Volume 2012 (2012), Article ID 298067, 12 pages
Research Article

Parents’ Readiness to Change Affects BMI Reduction Outcomes in Adolescents with Polycystic Ovary Syndrome

1Department of Psychiatry, University of Pittsburgh School of Medicine, Pittsburgh, PA 15260, USA
2Department of Psychology, University of Cincinnati, Cincinnati, OH 45221, USA
3Division of Weight Management and Wellness, Department of Pediatrics, University of Pittsburgh School of Medicine, Pittsburgh, PA 15224, USA
4Department of Psychology, University of Pittsburgh, Pittsburgh, PA 15260, USA
5Department of Pediatrics, Indiana University School of Medicine, Indianapolis, IN 46202, USA

Received 5 December 2011; Revised 23 April 2012; Accepted 6 June 2012

Academic Editor: Pedro J. Teixeira

Copyright © 2012 Karen P. Jakubowski et al. This is an open access article distributed under the Creative Commons Attribution License, which permits unrestricted use, distribution, and reproduction in any medium, provided the original work is properly cited.

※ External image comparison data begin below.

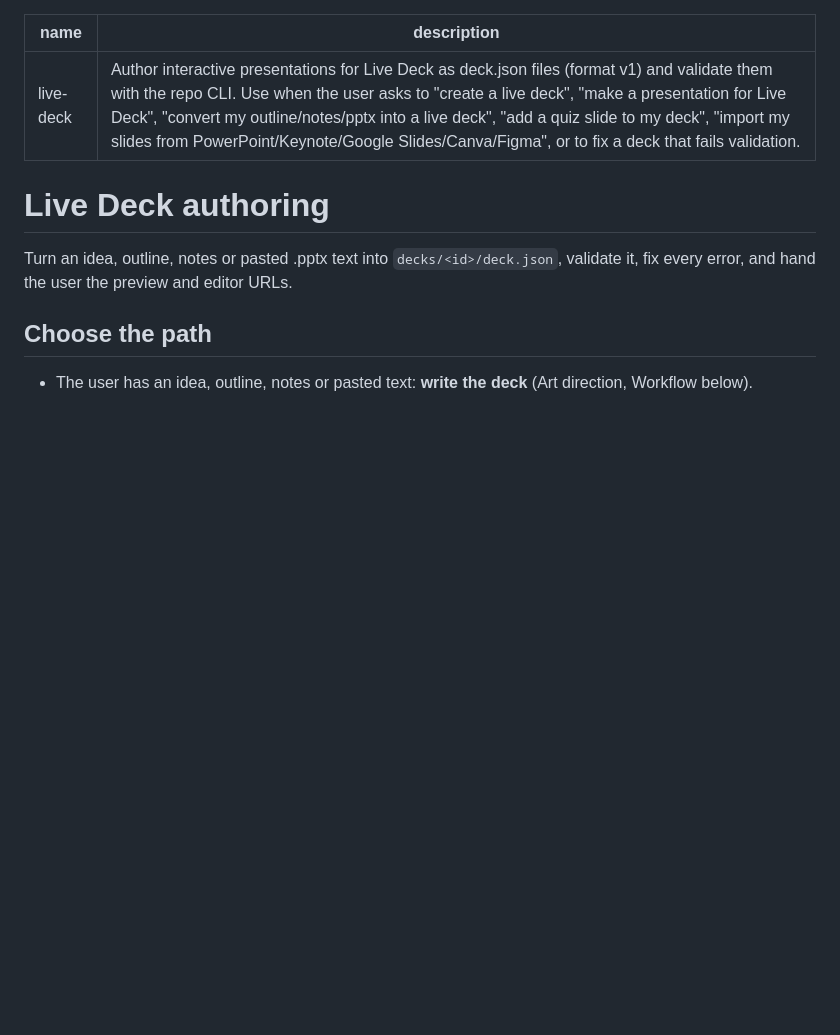
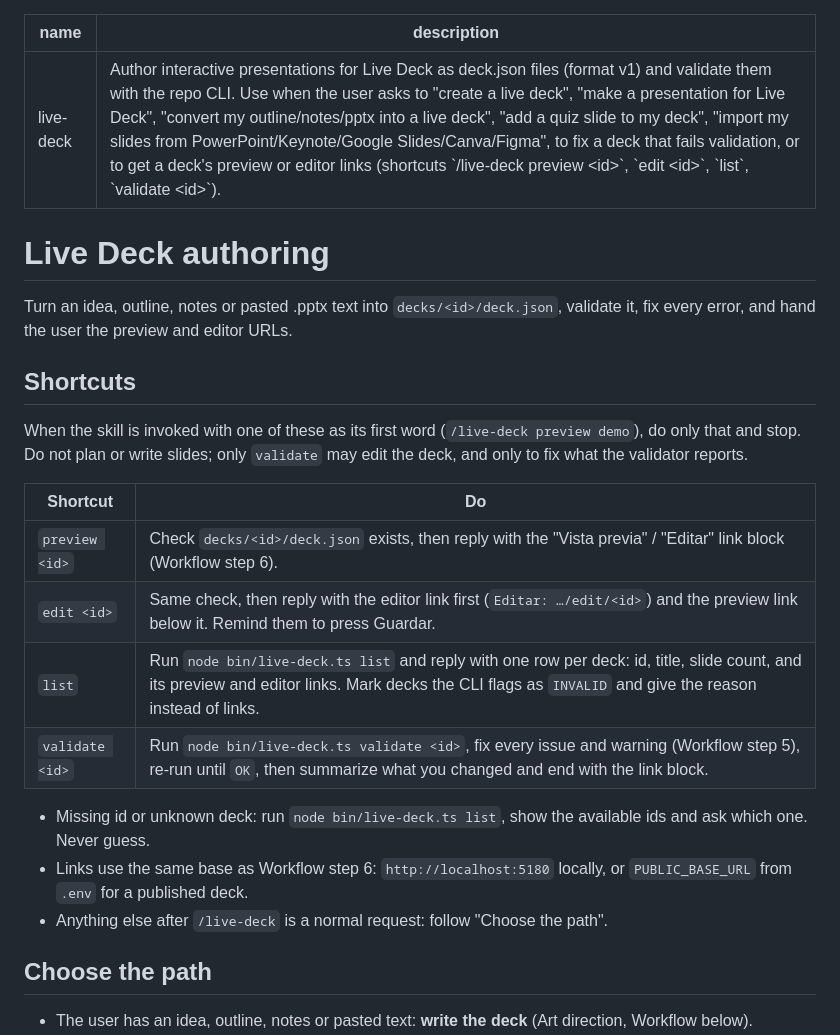
Before and after one commit to AngelSirlopuC/live-deck, a Markdown page: skills/live-deck/SKILL.md, the part around the change. Rendered like a GitHub page; blank space fills up the shorter version.

```diff
--- a/skills/live-deck/SKILL.md
+++ b/skills/live-deck/SKILL.md
@@ -1,11 +1,26 @@
 ---
 name: live-deck
-description: Author interactive presentations for Live Deck as deck.json files (format v1) and validate them with the repo CLI. Use when the user asks to "create a live deck", "make a presentation for Live Deck", "convert my outline/notes/pptx into a live deck", "add a quiz slide to my deck", "import my slides from PowerPoint/Keynote/Google Slides/Canva/Figma", or to fix a deck that fails validation.
+description: Author interactive presentations for Live Deck as deck.json files (format v1) and validate them with the repo CLI. Use when the user asks to "create a live deck", "make a presentation for Live Deck", "convert my outline/notes/pptx into a live deck", "add a quiz slide to my deck", "import my slides from PowerPoint/Keynote/Google Slides/Canva/Figma", to fix a deck that fails validation, or to get a deck's preview or editor links (shortcuts `/live-deck preview <id>`, `edit <id>`, `list`, `validate <id>`).
 ---
 
 # Live Deck authoring
 
 Turn an idea, outline, notes or pasted .pptx text into `decks/<id>/deck.json`, validate it, fix every error, and hand the user the preview and editor URLs.
+
+## Shortcuts
+
+When the skill is invoked with one of these as its first word (`/live-deck preview demo`), do only that and stop. Do not plan or write slides; only `validate` may edit the deck, and only to fix what the validator reports.
+
+| Shortcut | Do |
+| --- | --- |
+| `preview <id>` | Check `decks/<id>/deck.json` exists, then reply with the "Vista previa" / "Editar" link block (Workflow step 6). |
+| `edit <id>` | Same check, then reply with the editor link first (`Editar: …/edit/<id>`) and the preview link below it. Remind them to press Guardar. |
+| `list` | Run `node bin/live-deck.ts list` and reply with one row per deck: id, title, slide count, and its preview and editor links. Mark decks the CLI flags as `INVALID` and give the reason instead of links. |
+| `validate <id>` | Run `node bin/live-deck.ts validate <id>`, fix every issue and warning (Workflow step 5), re-run until `OK`, then summarize what you changed and end with the link block. |
+
+- Missing id or unknown deck: run `node bin/live-deck.ts list`, show the available ids and ask which one. Never guess.
+- Links use the same base as Workflow step 6: `http://localhost:5180` locally, or `PUBLIC_BASE_URL` from `.env` for a published deck.
+- Anything else after `/live-deck` is a normal request: follow "Choose the path".
 
 ## Choose the path
 
```
Also changed, not shown: README.md (+46 -12 lines).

Evidence supports the importance of parental involvement for youth’s ability to manage weight. This study utilized the stages of change (SOC) model to assess readiness to change weight control behaviors as well as the predictive value of SOC in determining BMI outcomes in forty adolescent-parent dyads (mean adolescent age = 15 ± 1.84 (13–20), BMI = 37 ± 8.60; 70% white) participating in a weight management intervention for adolescent females with polycystic ovary syndrome (PCOS). Adolescents and parents completed a questionnaire assessing their SOC for the following four weight control domains: increasing dietary portion control, increasing fruit and vegetable consumption, decreasing dietary fat, and increasing usual physical activity. Linear regression analyses indicated that adolescent change in total SOC from baseline to treatment completion was not predictive of adolescent change in BMI from baseline to treatment completion. However, parent change in total SOC from baseline to treatment completion was predictive of adolescent change in BMI, (t(24) = 2.15, 𝑝 = 0 . 0 4 3 ). Findings support future research which carefully assesses adolescent and parent SOC and potentially develops interventions targeting adolescent and parental readiness to adopt healthy lifestyle goals.